Please return all lines from the records below that include the string "height".

- [Web page revision data]:
[Start of Attachment]

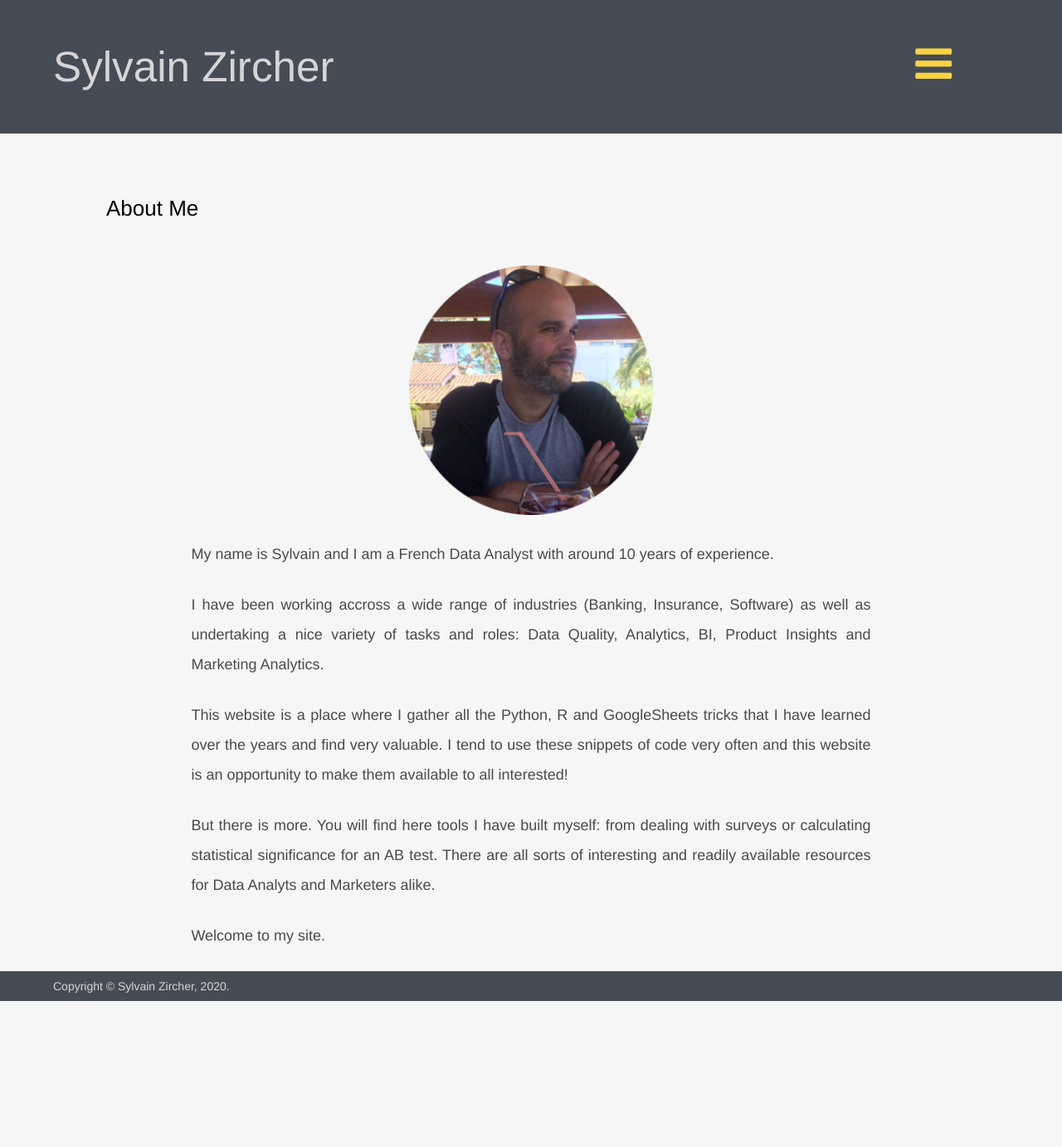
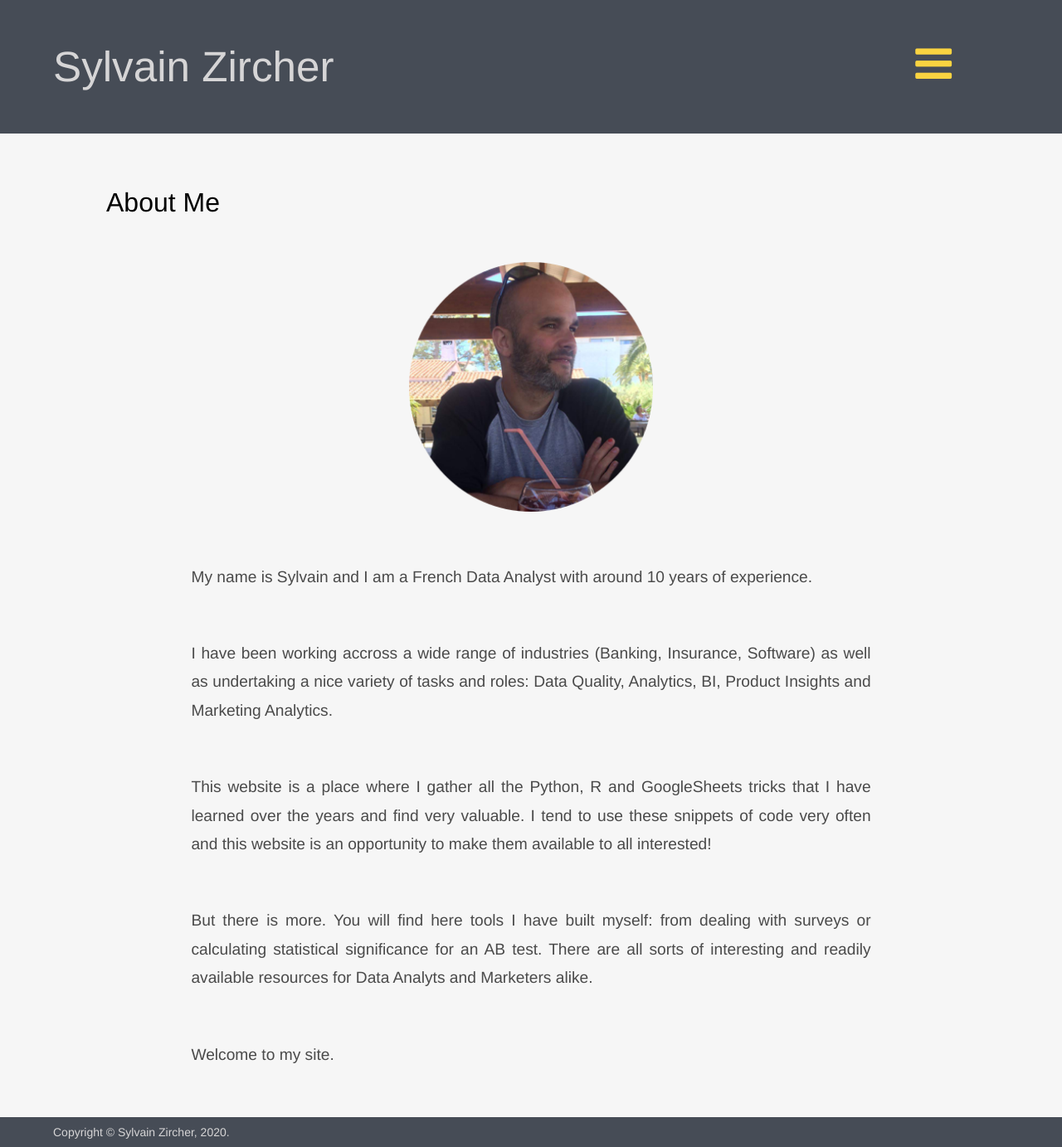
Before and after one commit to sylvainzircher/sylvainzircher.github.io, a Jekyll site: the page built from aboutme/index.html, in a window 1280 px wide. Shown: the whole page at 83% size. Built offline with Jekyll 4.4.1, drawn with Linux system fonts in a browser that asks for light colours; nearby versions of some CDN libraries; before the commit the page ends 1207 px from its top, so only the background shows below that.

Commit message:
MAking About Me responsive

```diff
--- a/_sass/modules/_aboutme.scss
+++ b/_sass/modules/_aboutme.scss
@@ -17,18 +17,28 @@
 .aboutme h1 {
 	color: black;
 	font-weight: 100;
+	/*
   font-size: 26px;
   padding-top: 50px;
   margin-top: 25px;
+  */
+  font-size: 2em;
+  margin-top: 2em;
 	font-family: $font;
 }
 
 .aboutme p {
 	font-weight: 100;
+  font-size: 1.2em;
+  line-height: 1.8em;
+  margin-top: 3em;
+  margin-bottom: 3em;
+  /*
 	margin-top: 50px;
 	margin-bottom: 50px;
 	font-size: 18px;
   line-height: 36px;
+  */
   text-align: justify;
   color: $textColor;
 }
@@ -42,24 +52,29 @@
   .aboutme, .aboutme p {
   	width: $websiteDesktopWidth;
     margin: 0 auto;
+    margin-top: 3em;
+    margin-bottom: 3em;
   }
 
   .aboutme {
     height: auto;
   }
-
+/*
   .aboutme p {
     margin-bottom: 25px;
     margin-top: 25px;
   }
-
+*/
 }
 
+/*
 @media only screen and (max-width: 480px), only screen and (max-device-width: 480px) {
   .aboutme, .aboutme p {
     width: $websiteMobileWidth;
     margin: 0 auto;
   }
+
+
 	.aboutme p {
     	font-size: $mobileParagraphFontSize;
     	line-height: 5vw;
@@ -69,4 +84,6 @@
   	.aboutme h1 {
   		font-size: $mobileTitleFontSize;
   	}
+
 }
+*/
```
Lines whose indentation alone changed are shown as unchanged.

[End of Attachment]
[Start of Attachment]

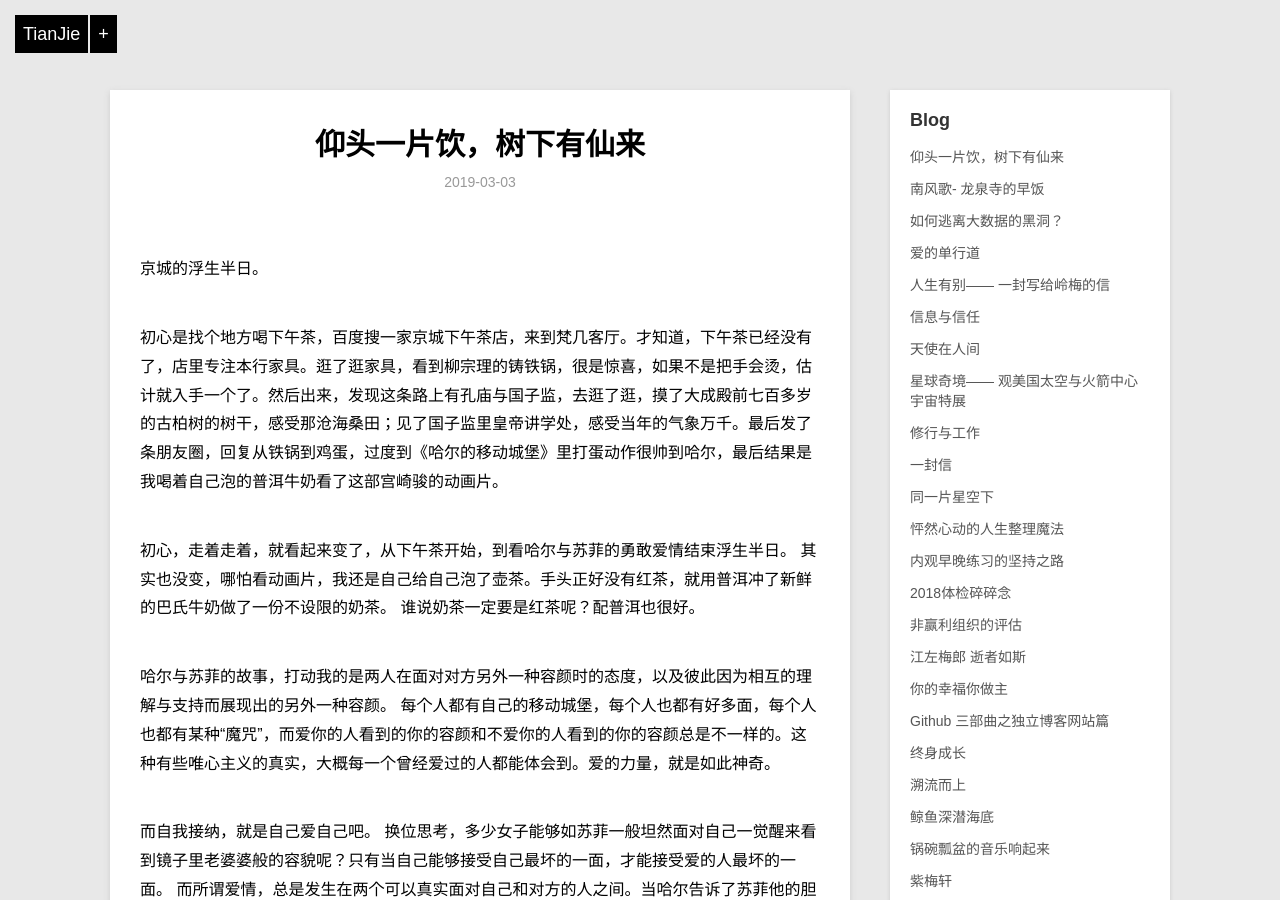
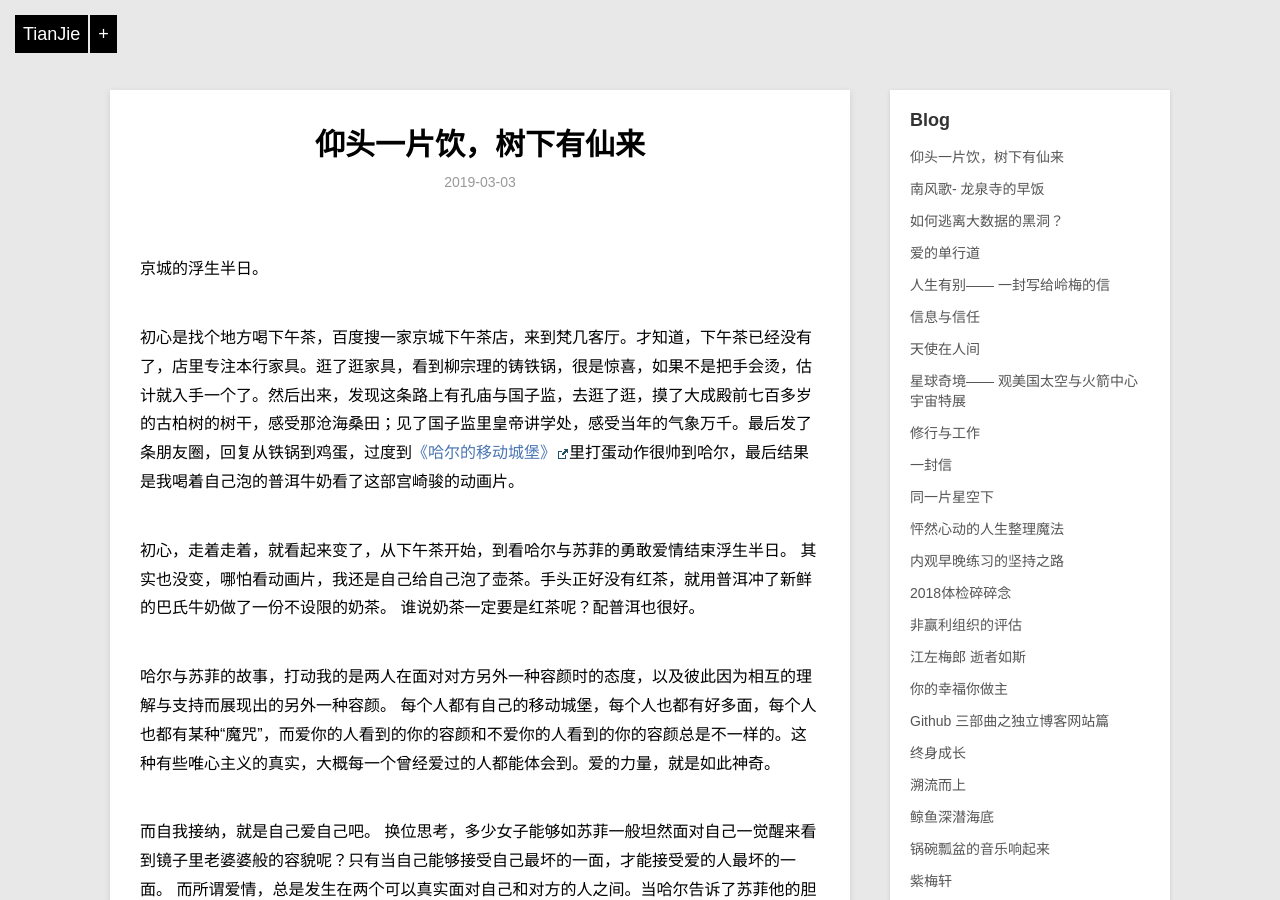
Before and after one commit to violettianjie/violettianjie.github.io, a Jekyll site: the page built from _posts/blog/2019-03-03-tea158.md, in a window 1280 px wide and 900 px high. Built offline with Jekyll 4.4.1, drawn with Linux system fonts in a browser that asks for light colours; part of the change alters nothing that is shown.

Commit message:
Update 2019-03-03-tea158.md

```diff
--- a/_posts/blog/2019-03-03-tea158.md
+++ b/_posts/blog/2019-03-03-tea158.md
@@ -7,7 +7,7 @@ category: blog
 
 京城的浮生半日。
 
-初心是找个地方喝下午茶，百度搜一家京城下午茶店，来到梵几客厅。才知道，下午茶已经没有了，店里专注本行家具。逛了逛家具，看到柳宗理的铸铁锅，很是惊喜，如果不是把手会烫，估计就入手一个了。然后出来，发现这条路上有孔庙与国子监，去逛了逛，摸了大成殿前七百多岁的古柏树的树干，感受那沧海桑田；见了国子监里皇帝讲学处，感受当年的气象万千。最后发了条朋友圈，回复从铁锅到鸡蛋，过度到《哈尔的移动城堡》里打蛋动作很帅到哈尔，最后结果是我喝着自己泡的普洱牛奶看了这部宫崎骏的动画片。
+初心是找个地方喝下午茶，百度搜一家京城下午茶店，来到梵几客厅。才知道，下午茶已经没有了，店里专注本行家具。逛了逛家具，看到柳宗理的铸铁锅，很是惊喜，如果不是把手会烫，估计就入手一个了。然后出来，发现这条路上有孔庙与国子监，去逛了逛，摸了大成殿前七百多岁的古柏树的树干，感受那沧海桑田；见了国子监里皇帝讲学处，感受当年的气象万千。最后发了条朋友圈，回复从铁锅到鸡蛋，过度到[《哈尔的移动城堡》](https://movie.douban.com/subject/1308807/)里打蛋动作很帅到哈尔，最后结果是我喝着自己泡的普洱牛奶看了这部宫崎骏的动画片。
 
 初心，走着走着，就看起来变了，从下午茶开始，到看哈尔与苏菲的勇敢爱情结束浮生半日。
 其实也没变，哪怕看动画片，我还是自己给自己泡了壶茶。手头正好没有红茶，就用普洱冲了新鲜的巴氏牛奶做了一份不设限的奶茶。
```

[End of Attachment]

- [Expected answer]:
+  line-height: 1.8em;
   line-height: 36px;
     height: auto;
     	line-height: 5vw;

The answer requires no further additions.